The adopted maps, which are heavily gerrymandered in favor of Republicans, were chosen late last night as the ORC’s working maps after closed door discussions. Shortly after, they were adopted unanimously. The approved Senate map features a 23-10 seat split in favor of Republicans, while the House map contains a 61-38 Republican advantage. Ohio Republicans currently hold a 26-7 majority in the Senate and a 67-32 majority in the House. 

The ORC had previously passed a Republican-sponsored working map over objections from Democrats on the commission, who released their own maps that would have curbed legislative gerrymanders in the state. In contrast to the Republican commissioners’ maps, the Democratic proposals featured a 19-14 Republican advantage in the Senate and a 56-43 Republican advantage in the House.
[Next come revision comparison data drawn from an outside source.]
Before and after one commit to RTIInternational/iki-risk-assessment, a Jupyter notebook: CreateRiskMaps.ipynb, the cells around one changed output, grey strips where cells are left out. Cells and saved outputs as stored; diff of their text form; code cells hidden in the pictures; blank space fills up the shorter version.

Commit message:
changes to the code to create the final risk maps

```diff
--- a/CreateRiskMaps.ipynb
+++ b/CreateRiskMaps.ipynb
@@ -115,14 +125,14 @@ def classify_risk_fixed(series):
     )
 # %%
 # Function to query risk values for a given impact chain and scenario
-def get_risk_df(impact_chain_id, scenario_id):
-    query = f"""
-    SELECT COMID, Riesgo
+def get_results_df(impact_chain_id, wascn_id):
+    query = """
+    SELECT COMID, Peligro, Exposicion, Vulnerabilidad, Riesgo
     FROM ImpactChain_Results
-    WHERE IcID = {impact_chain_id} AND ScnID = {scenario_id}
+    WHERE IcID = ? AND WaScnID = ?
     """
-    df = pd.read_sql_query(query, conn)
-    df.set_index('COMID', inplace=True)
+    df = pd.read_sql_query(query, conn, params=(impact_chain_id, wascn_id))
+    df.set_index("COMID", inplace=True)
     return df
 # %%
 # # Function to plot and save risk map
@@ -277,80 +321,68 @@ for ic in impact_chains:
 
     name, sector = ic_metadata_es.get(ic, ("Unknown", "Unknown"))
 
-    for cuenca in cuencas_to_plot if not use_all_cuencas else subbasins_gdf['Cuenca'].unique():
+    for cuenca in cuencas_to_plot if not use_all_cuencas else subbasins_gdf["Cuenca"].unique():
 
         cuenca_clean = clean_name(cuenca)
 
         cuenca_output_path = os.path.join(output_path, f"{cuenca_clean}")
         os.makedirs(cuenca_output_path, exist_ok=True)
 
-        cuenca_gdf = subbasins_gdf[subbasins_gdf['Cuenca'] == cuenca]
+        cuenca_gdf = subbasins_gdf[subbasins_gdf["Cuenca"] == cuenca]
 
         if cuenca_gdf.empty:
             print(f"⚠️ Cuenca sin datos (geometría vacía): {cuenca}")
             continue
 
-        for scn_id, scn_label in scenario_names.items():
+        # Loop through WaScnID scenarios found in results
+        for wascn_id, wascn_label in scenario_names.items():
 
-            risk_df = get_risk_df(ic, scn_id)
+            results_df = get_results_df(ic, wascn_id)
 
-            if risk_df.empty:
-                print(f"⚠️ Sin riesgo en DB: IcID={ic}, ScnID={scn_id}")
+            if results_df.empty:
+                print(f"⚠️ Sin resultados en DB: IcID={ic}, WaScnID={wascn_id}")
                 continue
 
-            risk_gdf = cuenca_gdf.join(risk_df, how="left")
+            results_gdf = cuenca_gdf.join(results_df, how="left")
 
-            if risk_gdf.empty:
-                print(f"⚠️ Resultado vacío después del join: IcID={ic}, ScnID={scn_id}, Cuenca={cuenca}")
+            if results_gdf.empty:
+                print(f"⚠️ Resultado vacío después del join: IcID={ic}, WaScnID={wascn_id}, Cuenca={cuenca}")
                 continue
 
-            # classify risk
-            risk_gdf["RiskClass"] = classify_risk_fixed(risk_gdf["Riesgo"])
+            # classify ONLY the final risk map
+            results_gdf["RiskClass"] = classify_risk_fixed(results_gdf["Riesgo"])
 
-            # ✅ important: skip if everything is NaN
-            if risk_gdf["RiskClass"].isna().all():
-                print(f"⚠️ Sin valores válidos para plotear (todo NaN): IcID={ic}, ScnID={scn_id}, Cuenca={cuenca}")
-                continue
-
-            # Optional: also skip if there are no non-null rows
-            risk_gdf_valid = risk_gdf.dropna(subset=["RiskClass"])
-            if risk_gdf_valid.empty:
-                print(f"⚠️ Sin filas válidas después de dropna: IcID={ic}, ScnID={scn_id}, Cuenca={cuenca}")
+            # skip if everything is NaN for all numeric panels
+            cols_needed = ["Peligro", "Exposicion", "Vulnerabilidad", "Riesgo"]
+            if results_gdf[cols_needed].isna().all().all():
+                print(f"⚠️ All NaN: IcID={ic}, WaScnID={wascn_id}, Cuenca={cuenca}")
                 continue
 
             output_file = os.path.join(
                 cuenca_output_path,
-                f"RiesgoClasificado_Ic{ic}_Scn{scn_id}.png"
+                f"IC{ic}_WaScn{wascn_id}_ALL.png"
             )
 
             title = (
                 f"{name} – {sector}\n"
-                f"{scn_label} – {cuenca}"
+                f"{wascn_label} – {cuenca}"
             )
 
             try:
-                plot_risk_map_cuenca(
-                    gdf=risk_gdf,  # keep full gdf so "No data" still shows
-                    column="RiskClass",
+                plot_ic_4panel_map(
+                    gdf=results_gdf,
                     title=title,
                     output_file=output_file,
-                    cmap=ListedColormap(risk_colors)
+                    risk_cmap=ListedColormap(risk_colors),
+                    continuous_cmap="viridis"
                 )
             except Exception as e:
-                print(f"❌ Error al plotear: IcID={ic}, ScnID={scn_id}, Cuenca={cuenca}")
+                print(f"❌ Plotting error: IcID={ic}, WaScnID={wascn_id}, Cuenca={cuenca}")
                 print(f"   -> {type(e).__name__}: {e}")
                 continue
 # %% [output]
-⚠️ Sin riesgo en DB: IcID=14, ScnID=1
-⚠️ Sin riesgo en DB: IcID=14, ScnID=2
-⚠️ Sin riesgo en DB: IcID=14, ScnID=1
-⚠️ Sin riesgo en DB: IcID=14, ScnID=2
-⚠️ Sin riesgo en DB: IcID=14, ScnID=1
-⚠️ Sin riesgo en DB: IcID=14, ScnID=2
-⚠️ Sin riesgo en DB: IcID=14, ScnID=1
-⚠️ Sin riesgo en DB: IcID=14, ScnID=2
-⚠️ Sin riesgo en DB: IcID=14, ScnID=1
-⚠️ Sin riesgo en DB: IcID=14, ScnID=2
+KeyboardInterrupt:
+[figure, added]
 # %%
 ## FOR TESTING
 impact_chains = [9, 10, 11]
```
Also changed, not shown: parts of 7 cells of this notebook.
That’s significantly more aligned with what activists in the state say would be a fair partisan breakdown. 

The Republican-sponsored map seemed sure to be adopted in a party-line vote yesterday — since the working draft passed in a party-line 5-2 vote last week — until last-minute negotiations resulted in the surprise bipartisan agreement. Republicans on the ORC lauded the approved maps, with Auditor of State Keith Faber (R) saying the maps were “the result of an awful lot of hours of discussion, consideration, negotiation, mediation and more discussion.” Since the maps were adopted in a bipartisan vote, it’s possible the maps could be in place for eight years.

The move by Democrats on the ORC to support the gerrymandered maps surprised some Ohio groups working to achieve fair maps. Equal Districts and Fair Districts, two coalition groups in the state, said the “illegally gerrymandered” maps “shockingly garnered the support of the two lone Democratic commission members.” 

House Minority Leader Allison Russo (D) explained that her decision to vote in favor of the maps was “not a vote because I think that these maps are fair, or that this process worked the way that it was supposed to,” but rather “simply to take this process out of the hands of this commission.” Senate Minority Leader Nickie J. Antonio (D) stated that the maps were an improvement from the previous working maps, but that this cycle of redistricting made clear the need for a citizen-led redistricting process. 

A pro-voting group, Citizens Not Politicians, is attempting to place a constitutional amendment on the ballot in 2024 that would implement a citizen-led redistricting commission. As opposed to the ORC’s overwhelming Republican majority, the citizen-led commission would consist of an equal number of Democrats, Republicans and independents. No elected official would be on the commission. If the amendment passes in 2024, all of Ohio’s maps, including the state’s congressional districts, would immediately have to be redrawn. 

Yesterday’s vote follows three public ORC meetings where pro-voting advocates and Ohioans voiced their concerns over the ORC’s process. One Ohio resident testified that they were a “registered Republican and frankly disgusted by the redistricting committee’s goal to gerrymander districts.” Another said the process made them feel that the “redistricting commission has more influence over who will represent us than actual people who are casting votes in elections.”

Three lawsuits challenging the state’s current legislative maps are ongoing. The Ohio Supreme Court has already struck down legislative maps passed by the ORC five separate times for being partisan gerrymanders, but Republicans in the state used delay tactics to force Ohioans to vote under gerrymandered maps in 2022. The court also struck down the state’s congressional maps twice. Yesterday, before the vote took place, both parties in the three lawsuits — including the pro-voting groups and Republicans on the ORC — asked the Ohio Supreme Court to review the new maps. 

View the Senate map here.

View the House map here.

Read about Ohio’s long journey to fair maps here.